During their April 6 meeting, trustees elected their chairman, David Allen, as dean of the theology school and Denny Autrey, chairman of the trustees' academic affairs committee, as dean of the J. Dalton Havard School for Theological Studies in Houston. Both positions are effective Aug. 1.
Allen, pastor of MacArthur Boulevard Baptist Church in Irving and professor of expository preaching at Criswell College in Dallas, has been a seminary trustee since 1992.
The board voted to create the Southwestern Center for Expository Preaching and charged Allen with developing the new center. At Criswell College, he directed the Jerry Vines Institute for Biblical Preaching.
Allen is a graduate of Criswell College, and he earned a master of divinity degree from Southwestern Seminary and a doctor of philosophy in humanities degree from the University of Texas at Arlington.
Autrey, a seminary trustee since 1999, was chairman of the search committee that called Paige Patterson as seminary president. Autrey, pastor of First Baptist Church in Lindale since 1996, will serve as chief resident officer for the seminary's theological center in Houston. He is a graduate of Stephen F. Austin State University and holds both master of divinity and doctor of ministry degrees from Southwestern.
Both Autry and Allen have served in leadership of the Southern Baptists of Texas Convention, which broke away from the Baptist General Convention of Texas in 1998.
Trustees also approved in principle creation of Southwestern Baptist Theological College, an undergraduate school that will offer baccalaureate degrees.
The seminary has no target date set to open the college, Patterson said, but he added: “We're going to get on it right away. We have had a lot of pressure from parents as well as students who want a baccalaureate school.”
Southwestern will be the fifth of the six Southern Baptist Convention-supported seminaries to start an undergraduate college, a role historically left to state Baptist conventions.
Southwestern College will be just 30 miles west of Dallas Baptist University, a school affiliated with the Baptist General Convention of Texas, and 40 miles from Criswell College, the Bible college where Patterson was president 17 years.
Patterson acknowledged to reporters the presence of the two institutions in the same market and concern for them “slowed me down” in proposing the creation of Southwestern College. “I view DBU and Criswell as sister institutions that are deeply committed to the same things” as Southwestern Seminary, he said.
But he concluded the seminary's emphasis on world missions and a planned specialized program in biblical studies and Western ideas would make the seminary-based college “pretty much unique to anything else offered in the state of Texas.”
Gary Cook, president of Dallas Baptist University, agreed the seminary's missions emphasis sets it apart from most liberal arts undergraduate schools. But he noted DBU recently added a missions professor to its faculty — Bob Garrett, formerly at Southwestern Seminary — to help fill that void.
“If a student asked me whether I would recommend going to DBU or to Southwestern for an undergraduate education, I would say it's better to get a liberal arts undergraduate degree at the university, and then go on to a seminary for graduate school,” he said.

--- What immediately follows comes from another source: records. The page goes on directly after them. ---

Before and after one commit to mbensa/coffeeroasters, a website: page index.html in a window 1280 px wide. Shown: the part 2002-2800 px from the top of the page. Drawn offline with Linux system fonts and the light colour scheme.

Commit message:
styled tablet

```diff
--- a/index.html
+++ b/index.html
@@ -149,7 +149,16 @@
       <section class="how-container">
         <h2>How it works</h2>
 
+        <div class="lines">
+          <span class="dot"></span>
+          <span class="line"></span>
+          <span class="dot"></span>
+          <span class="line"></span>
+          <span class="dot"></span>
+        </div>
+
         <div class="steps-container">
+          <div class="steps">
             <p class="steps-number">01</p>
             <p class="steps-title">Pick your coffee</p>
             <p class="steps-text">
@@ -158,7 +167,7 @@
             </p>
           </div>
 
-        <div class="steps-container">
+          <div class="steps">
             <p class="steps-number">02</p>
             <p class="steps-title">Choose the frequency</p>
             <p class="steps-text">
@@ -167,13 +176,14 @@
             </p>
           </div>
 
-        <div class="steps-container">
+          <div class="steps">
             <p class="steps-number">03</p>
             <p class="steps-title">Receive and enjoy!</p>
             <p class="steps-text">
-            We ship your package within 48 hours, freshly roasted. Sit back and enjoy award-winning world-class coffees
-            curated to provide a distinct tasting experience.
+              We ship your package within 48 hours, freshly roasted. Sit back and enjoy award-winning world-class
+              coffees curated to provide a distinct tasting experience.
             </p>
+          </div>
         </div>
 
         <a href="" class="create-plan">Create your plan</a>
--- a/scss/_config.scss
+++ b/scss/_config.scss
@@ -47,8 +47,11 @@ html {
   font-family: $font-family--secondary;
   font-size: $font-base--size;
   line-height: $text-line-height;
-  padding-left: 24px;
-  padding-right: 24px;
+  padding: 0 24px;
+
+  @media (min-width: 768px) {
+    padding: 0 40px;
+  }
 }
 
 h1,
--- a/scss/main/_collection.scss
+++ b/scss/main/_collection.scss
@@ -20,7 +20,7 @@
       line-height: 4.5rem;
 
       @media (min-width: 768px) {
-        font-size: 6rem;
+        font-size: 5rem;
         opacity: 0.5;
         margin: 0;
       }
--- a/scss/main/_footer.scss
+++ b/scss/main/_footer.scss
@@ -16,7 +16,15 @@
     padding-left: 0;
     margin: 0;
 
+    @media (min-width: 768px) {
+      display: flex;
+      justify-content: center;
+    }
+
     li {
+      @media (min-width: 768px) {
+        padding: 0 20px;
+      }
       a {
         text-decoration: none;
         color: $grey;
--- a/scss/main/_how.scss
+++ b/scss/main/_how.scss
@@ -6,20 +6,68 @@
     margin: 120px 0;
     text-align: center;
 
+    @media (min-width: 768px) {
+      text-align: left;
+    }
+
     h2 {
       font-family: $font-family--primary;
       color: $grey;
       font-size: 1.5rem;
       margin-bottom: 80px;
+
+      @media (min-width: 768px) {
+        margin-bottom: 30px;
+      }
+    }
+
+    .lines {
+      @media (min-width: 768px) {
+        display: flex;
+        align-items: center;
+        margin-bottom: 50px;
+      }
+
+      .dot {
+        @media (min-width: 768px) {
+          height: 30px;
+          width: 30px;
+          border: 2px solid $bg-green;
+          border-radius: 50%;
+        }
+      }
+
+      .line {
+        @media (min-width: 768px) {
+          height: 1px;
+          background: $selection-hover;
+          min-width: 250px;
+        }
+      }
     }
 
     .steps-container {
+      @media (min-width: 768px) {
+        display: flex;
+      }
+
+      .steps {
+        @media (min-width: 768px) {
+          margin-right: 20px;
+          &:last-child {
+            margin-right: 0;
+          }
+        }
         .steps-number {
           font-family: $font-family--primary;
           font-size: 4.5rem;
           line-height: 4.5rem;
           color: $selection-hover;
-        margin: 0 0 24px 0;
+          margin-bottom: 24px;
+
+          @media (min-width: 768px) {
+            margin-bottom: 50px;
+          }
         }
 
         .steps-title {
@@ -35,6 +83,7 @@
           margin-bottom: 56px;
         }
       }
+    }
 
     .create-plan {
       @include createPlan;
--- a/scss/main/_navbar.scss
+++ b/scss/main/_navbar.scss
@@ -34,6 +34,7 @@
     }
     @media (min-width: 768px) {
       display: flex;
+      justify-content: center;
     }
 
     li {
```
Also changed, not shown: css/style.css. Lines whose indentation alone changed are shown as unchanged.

Cook predicted the creation of Southwestern College would have an impact on all of the universities affiliated with the BGCT. Even so, he added: “There are probably enough students to go around for all of us.”

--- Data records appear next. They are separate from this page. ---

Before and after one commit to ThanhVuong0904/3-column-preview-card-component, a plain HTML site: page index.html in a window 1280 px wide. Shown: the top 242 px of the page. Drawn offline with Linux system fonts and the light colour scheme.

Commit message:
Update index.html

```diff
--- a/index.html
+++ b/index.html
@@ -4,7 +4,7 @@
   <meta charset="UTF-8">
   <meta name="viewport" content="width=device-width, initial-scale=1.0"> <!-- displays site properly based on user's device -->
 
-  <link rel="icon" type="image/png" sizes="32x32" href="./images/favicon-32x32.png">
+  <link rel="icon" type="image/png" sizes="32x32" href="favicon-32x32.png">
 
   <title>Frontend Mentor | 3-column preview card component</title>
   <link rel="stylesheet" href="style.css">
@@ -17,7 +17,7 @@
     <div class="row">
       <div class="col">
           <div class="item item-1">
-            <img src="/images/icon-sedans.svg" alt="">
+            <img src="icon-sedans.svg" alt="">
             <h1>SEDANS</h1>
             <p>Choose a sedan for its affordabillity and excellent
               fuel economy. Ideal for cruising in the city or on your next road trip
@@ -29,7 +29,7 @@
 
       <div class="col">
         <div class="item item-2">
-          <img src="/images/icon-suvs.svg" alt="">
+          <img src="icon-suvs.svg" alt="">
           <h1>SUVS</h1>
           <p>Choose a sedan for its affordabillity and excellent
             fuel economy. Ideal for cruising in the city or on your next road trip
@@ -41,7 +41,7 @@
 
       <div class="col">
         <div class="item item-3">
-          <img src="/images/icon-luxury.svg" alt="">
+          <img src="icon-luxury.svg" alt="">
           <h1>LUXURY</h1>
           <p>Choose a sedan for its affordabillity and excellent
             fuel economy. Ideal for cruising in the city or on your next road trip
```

Jerry Johnson, president of Criswell College, could not be reached for comment.
At the same board meeting, trustees approved in principle establishing a school of evangelism and missions on the Fort Worth campus.
In other business, seminary trustees:

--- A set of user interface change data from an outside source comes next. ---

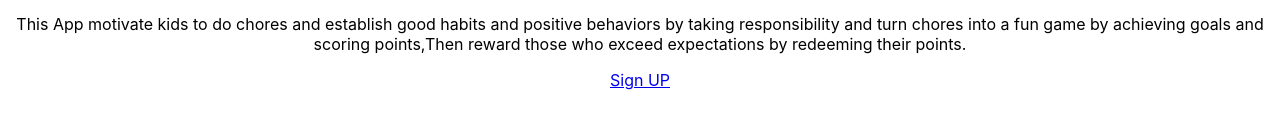
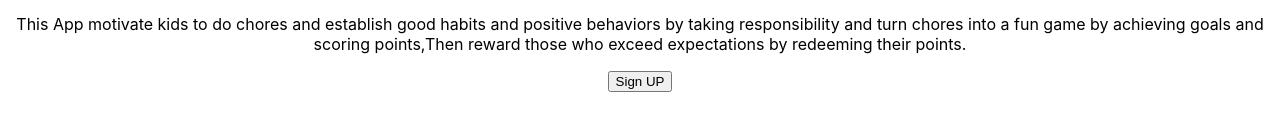
Before and after one commit to masinakh/Sweet-Home-Frontend, a React (Create React App) app: page /login in a window 1280 px wide. Shown: the part 201-332 px from the top of the page. Built offline with nearby package versions, Linux system fonts and the light colour scheme; no server answers.

Commit message:
changing the sign up from link to button

```diff
--- a/src/components/NewFamilyMemberForm.js
+++ b/src/components/NewFamilyMemberForm.js
@@ -60,6 +60,6 @@ const NewFamilyMemberForm = ({ addMember , familyId}) => {
 };
 NewFamilyMemberForm.propTypes = {
   addMember: PropTypes.func.isRequired,
-  createNewFamily: PropTypes.func.isRequired,
+  familyId: PropTypes.number.isRequired,
 };
 export default NewFamilyMemberForm;
--- a/src/pages/Login.js
+++ b/src/pages/Login.js
@@ -16,7 +16,7 @@ const Login = ({createNewFamily}) => {
         expectations by redeeming their points.
       </p>
       <div id="gSignInWrapper">
-          <Link to="/addMember" onClick={createNewFamily}>Sign UP</Link>
+          <Link to="/addMember"><button onClick={createNewFamily}>Sign UP</button></Link>
       </div>
     </>
   );
```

– Elected David Galvan, pastor of Primera Iglesia Bautista Nueva Vida in Garland, as chairman of the board and Van McClain, associate professor of Old Testament at Mid-America Baptist Theological Seminary's northeast branch in Schnectady, N.Y., as vice chairman.
– Adopted a $31.5 million budget for the next year, a 2.6 percent increase over the previous budget.
– Established the David McDonnall Missionary Scholarship Fund in honor of the International Mission Board humanitarian aid worker who was killed in Iraq in a drive-by shooting that injured his wife and also killed three of his colleagues.
– Elected eight faculty: Octavio Esqueda as assistant professor of administration and foundations of education in the school of educational ministries; James Hamilton as assistant professor of biblical studies and John Laing as assistant professor of systematic theology and philosophy in the Houston center; and Paul Hoskins and John Taylor as assistant professors of New Testament, Steven Smith as assistant professor of preaching, Michael Wilson as associate professor of pastoral ministry and John Mark Yeats as assistant professor of church history, all in the school of theology.